━━ DATASET EXCERPTS ━━

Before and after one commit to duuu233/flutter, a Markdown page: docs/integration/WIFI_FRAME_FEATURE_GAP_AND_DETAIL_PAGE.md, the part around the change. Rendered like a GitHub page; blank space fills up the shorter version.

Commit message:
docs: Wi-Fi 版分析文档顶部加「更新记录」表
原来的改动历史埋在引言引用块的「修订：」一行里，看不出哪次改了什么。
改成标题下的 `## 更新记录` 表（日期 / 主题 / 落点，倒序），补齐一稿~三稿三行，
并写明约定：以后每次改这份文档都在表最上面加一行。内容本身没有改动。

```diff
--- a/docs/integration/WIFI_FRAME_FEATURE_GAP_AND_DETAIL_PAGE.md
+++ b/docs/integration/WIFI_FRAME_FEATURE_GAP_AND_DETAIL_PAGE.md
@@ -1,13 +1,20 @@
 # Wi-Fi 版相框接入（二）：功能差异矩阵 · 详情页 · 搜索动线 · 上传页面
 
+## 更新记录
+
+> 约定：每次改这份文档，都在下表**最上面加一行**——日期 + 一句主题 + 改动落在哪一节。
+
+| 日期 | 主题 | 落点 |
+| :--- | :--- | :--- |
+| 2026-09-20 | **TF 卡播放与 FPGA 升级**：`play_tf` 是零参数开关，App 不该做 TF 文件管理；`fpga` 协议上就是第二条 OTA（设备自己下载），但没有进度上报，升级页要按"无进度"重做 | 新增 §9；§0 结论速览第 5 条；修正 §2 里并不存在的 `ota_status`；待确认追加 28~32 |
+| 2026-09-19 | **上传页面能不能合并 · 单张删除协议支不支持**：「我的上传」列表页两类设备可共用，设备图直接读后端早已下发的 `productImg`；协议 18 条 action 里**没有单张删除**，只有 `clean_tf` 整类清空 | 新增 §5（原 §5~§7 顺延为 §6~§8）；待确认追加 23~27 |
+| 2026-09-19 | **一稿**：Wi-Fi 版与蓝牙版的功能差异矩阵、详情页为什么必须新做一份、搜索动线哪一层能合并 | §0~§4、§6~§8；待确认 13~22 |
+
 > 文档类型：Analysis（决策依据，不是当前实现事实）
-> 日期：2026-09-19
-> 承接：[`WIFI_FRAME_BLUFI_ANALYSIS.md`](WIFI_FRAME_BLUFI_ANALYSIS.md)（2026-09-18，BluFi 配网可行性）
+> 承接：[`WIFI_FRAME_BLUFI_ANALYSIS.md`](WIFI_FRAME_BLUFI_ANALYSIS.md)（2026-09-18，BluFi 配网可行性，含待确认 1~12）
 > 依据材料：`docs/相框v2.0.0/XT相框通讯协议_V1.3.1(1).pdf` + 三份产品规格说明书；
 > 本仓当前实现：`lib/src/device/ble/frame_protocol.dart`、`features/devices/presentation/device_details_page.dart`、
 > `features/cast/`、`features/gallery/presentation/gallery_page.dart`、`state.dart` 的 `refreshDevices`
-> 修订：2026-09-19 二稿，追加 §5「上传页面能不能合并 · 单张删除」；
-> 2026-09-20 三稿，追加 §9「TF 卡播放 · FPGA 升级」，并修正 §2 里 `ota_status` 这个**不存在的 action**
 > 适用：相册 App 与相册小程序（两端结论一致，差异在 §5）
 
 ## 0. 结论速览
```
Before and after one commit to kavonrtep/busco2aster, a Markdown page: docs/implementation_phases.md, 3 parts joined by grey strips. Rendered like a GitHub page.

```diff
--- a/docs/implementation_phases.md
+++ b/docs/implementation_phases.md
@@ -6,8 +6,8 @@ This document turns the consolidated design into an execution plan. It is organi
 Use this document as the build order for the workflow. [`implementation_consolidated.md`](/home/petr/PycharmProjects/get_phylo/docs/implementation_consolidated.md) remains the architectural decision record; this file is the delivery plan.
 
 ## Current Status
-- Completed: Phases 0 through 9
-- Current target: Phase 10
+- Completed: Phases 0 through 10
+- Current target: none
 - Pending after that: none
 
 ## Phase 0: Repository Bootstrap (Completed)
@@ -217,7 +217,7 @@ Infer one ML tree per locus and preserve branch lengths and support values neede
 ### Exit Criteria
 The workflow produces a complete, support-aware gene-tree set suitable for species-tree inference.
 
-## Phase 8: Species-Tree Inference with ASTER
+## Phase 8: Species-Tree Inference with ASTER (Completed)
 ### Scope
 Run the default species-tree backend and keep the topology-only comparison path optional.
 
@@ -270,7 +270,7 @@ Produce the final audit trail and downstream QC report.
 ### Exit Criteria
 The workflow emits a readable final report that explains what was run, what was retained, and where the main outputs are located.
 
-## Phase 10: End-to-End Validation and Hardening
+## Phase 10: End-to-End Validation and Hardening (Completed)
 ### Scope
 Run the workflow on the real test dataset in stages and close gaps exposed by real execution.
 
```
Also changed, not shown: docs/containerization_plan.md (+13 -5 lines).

━━━

Set down the whole listing again, exactly as shown above.

◆ **PROBLEM SOLUTION**:
Before and after one commit to duuu233/flutter, a Markdown page: docs/integration/WIFI_FRAME_FEATURE_GAP_AND_DETAIL_PAGE.md, the part around the change. Rendered like a GitHub page; blank space fills up the shorter version.

Commit message:
docs: Wi-Fi 版分析文档顶部加「更新记录」表
原来的改动历史埋在引言引用块的「修订：」一行里，看不出哪次改了什么。
改成标题下的 `## 更新记录` 表（日期 / 主题 / 落点，倒序），补齐一稿~三稿三行，
并写明约定：以后每次改这份文档都在表最上面加一行。内容本身没有改动。

```diff
--- a/docs/integration/WIFI_FRAME_FEATURE_GAP_AND_DETAIL_PAGE.md
+++ b/docs/integration/WIFI_FRAME_FEATURE_GAP_AND_DETAIL_PAGE.md
@@ -1,13 +1,20 @@
 # Wi-Fi 版相框接入（二）：功能差异矩阵 · 详情页 · 搜索动线 · 上传页面
 
+## 更新记录
+
+> 约定：每次改这份文档，都在下表**最上面加一行**——日期 + 一句主题 + 改动落在哪一节。
+
+| 日期 | 主题 | 落点 |
+| :--- | :--- | :--- |
+| 2026-09-20 | **TF 卡播放与 FPGA 升级**：`play_tf` 是零参数开关，App 不该做 TF 文件管理；`fpga` 协议上就是第二条 OTA（设备自己下载），但没有进度上报，升级页要按"无进度"重做 | 新增 §9；§0 结论速览第 5 条；修正 §2 里并不存在的 `ota_status`；待确认追加 28~32 |
+| 2026-09-19 | **上传页面能不能合并 · 单张删除协议支不支持**：「我的上传」列表页两类设备可共用，设备图直接读后端早已下发的 `productImg`；协议 18 条 action 里**没有单张删除**，只有 `clean_tf` 整类清空 | 新增 §5（原 §5~§7 顺延为 §6~§8）；待确认追加 23~27 |
+| 2026-09-19 | **一稿**：Wi-Fi 版与蓝牙版的功能差异矩阵、详情页为什么必须新做一份、搜索动线哪一层能合并 | §0~§4、§6~§8；待确认 13~22 |
+
 > 文档类型：Analysis（决策依据，不是当前实现事实）
-> 日期：2026-09-19
-> 承接：[`WIFI_FRAME_BLUFI_ANALYSIS.md`](WIFI_FRAME_BLUFI_ANALYSIS.md)（2026-09-18，BluFi 配网可行性）
+> 承接：[`WIFI_FRAME_BLUFI_ANALYSIS.md`](WIFI_FRAME_BLUFI_ANALYSIS.md)（2026-09-18，BluFi 配网可行性，含待确认 1~12）
 > 依据材料：`docs/相框v2.0.0/XT相框通讯协议_V1.3.1(1).pdf` + 三份产品规格说明书；
 > 本仓当前实现：`lib/src/device/ble/frame_protocol.dart`、`features/devices/presentation/device_details_page.dart`、
 > `features/cast/`、`features/gallery/presentation/gallery_page.dart`、`state.dart` 的 `refreshDevices`
-> 修订：2026-09-19 二稿，追加 §5「上传页面能不能合并 · 单张删除」；
-> 2026-09-20 三稿，追加 §9「TF 卡播放 · FPGA 升级」，并修正 §2 里 `ota_status` 这个**不存在的 action**
 > 适用：相册 App 与相册小程序（两端结论一致，差异在 §5）
 
 ## 0. 结论速览
```
Before and after one commit to kavonrtep/busco2aster, a Markdown page: docs/implementation_phases.md, 3 parts joined by grey strips. Rendered like a GitHub page.

```diff
--- a/docs/implementation_phases.md
+++ b/docs/implementation_phases.md
@@ -6,8 +6,8 @@ This document turns the consolidated design into an execution plan. It is organi
 Use this document as the build order for the workflow. [`implementation_consolidated.md`](/home/petr/PycharmProjects/get_phylo/docs/implementation_consolidated.md) remains the architectural decision record; this file is the delivery plan.
 
 ## Current Status
-- Completed: Phases 0 through 9
-- Current target: Phase 10
+- Completed: Phases 0 through 10
+- Current target: none
 - Pending after that: none
 
 ## Phase 0: Repository Bootstrap (Completed)
@@ -217,7 +217,7 @@ Infer one ML tree per locus and preserve branch lengths and support values neede
 ### Exit Criteria
 The workflow produces a complete, support-aware gene-tree set suitable for species-tree inference.
 
-## Phase 8: Species-Tree Inference with ASTER
+## Phase 8: Species-Tree Inference with ASTER (Completed)
 ### Scope
 Run the default species-tree backend and keep the topology-only comparison path optional.
 
@@ -270,7 +270,7 @@ Produce the final audit trail and downstream QC report.
 ### Exit Criteria
 The workflow emits a readable final report that explains what was run, what was retained, and where the main outputs are located.
 
-## Phase 10: End-to-End Validation and Hardening
+## Phase 10: End-to-End Validation and Hardening (Completed)
 ### Scope
 Run the workflow on the real test dataset in stages and close gaps exposed by real execution.
 
```
Also changed, not shown: docs/containerization_plan.md (+13 -5 lines).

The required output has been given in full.